I have a confession and then an apology to make to RiskReversal readers or those who watch my market commentary on CNBC. First the confession. Not for a moment in the last couple months have I seriously considered that UK citizens would vote in favor of a Leave vote from the European Union. We’ll find out soon if my gut feeling was right as the results will be upon us in a matter of hours. Betting markets nearly all along, and global financial markets recently, have been telling us that despite polls showing a near dead heat, a Remain vote always had the better odds. As far as the substance I see both sides of the argument. But the Leave vote always had that hint of anarchy to it and I figured late deciders would likely (reluctantly) vote for the status quo, just as they had in Scotland secession, and other similar votes.
As for the apology I want to drop on you… because I never got caught up in the Brexit hype I’ve probably offered fairly apathetic commentary on the topic in these pages and on the programs. To begin with, esoteric political/financial topics that have a very small probability of occurring just aren’t my sweet spot (I’m reminded of the debt ceiling showdowns). And because they have a very small probability of wreaking havoc on our investment portfolios I usually don’t spend a ton of time on the subject. The only real value add from moi to tu on this topic was last Thursday after the tragic and brutal of British Parliament Member Jo Cox at the hands of a Neo-Nazi / pro-Leave anarchist:
But today’s reversal off of all time lows might create a short term trading opportunity. Tragically the reason for the bounce was today’s news of the brutal murder of the Labour Party parliament member Jo Cox in the UK. She was outspoken in her favor of Britain remaining in the EU and given her history of humanitarian and charity work had been a voice for Syrian refugees in Parliament. Groups opposed to remaining have already promised to take a breather in the rhetoric following the murder. And with the referendum vote just around the corner on June 23rd, markets feel the remain vote will be more united. Because of all that, Europeans banks may continue to see a short squeeze. It’s not my cup of tea to trade off of headlines like this, frankly it’s just tragic, but it is market moving and I wanted to lay out what’s going on.
For those of you who share my worldview on the bigger issues facing European banks, it’s important to be aware of these headlines and not press shorts at what could be an inflection point.

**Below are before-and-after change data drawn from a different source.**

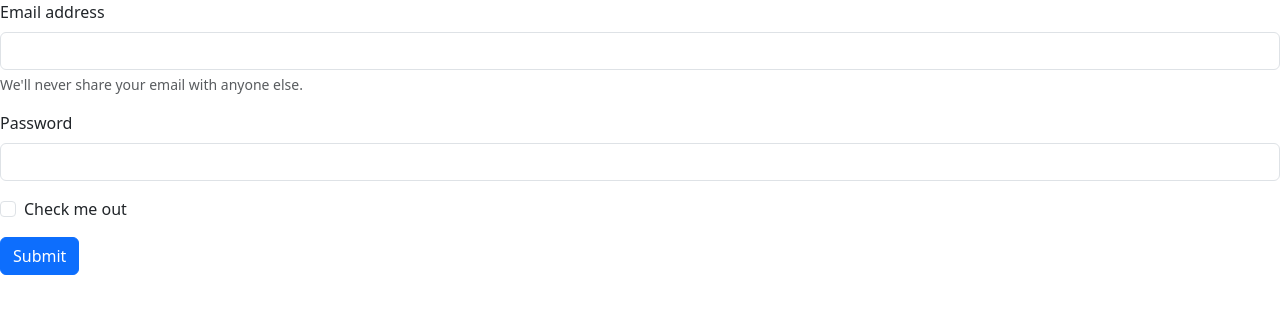
Repository: Vanh260703/Java-Servlet
Page: Bai5_JavaScript/src/main/webapp/bai7.html
The author's editor kept a copy of each file at every save. The page is drawn from the files as they stood at one save, then again after the next save.
The browser window is 1280 px wide. The pictures show the whole page.

Above is the page before, as saved 2025-03-03 08:42:57.

After the next save:
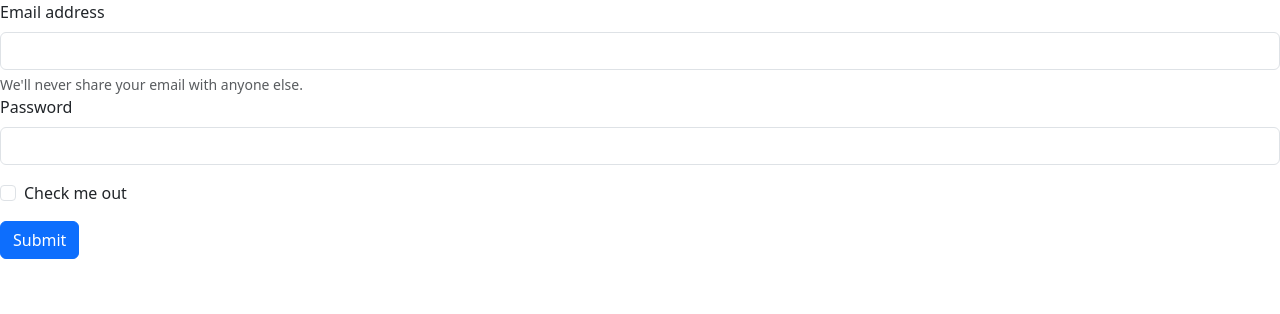
Saved 84 s later.
--- a/Bai5_JavaScript/src/main/webapp/bai7.html
+++ b/Bai5_JavaScript/src/main/webapp/bai7.html
@@ -9,7 +9,7 @@
 </head>
 <body>
 <div class = "form">
-<form>
+<form action = "http://google.com>
   <div class="mb-3">
     <label for="exampleInputEmail1" class="form-label">Email address</label>
     <input type="email" class="form-control" id="exampleInputEmail1" aria-describedby="emailHelp">
@@ -26,6 +26,10 @@
   <button type="submit" class="btn btn-primary">Submit</button>
 </form>
 </div>
+<script type="text/javascript">
+	function my_submit(){
 
+	}
+</script>
 </body>
 </html>

After the save that followed:
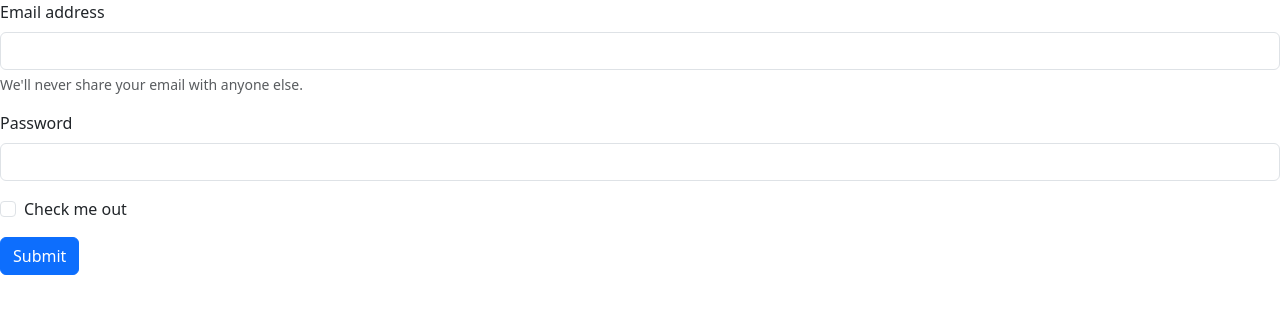
Saved 28 s later.
--- a/Bai5_JavaScript/src/main/webapp/bai7.html
+++ b/Bai5_JavaScript/src/main/webapp/bai7.html
@@ -9,7 +9,7 @@
 </head>
 <body>
 <div class = "form">
-<form action = "http://google.com>
+<form action = "http://google.com">
   <div class="mb-3">
     <label for="exampleInputEmail1" class="form-label">Email address</label>
     <input type="email" class="form-control" id="exampleInputEmail1" aria-describedby="emailHelp">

The main point is the last one. Playing for anarchy in financial markets is a tough bet. Those who were positioned for anarchy in European financial markets last week, and did not move a finger, have been subject to an epic short squeeze with the Euro Stoxx 50 (SX5E) up 8.5% from Thursday’s 3 month lows, The Euro is up nearly 3% vs the US dollar, and the German 10 year bund’s yield is back in positive territory.
So why didn’t I buy the Euro Banks last week? I wish I had. But it’s my view that all of this will reverse as the longer term issues in Europe quickly come back into focus. The past week has essentially been an event trade. The volatility around the Brexit vote presented a trading opportunity for those nimble enough to play both ways. But just as I thought a short squeeze was about to happen last week, I think a “sell the news” is about to happen after the official vote tallies come in.
A further rally tomorrow morning may be a great short entry for those looking to reload or for those think that Brexit movement was a canary in the coalmine in the troubled region. I’m in that camp. I think the bounce in Euro banks (SX7E up 16% since last Thursday’s lows) is the one to lay into tomorrow morning on a Bremain verdict.
Lastly, for those tracking the election in the US and how it plays in the markets. The Bremain/Brexit referendum in the UK mirrors the Trump/Clinton match-up in many ways. Trump’s candidacy represents a similar itch to lay flames to the globalized status quo and roll the dice on a bit of isolationism anarchy. But as we’re seeing, the likelihood that a majority of citizens ultimately pick anarchy is lower that the media would prefer for ratings. And instead of a “shy tory” effect, it seems like voters are more likely to tell a phone pollster they want to blow the whole thing up than actually doing so in the ballot booth.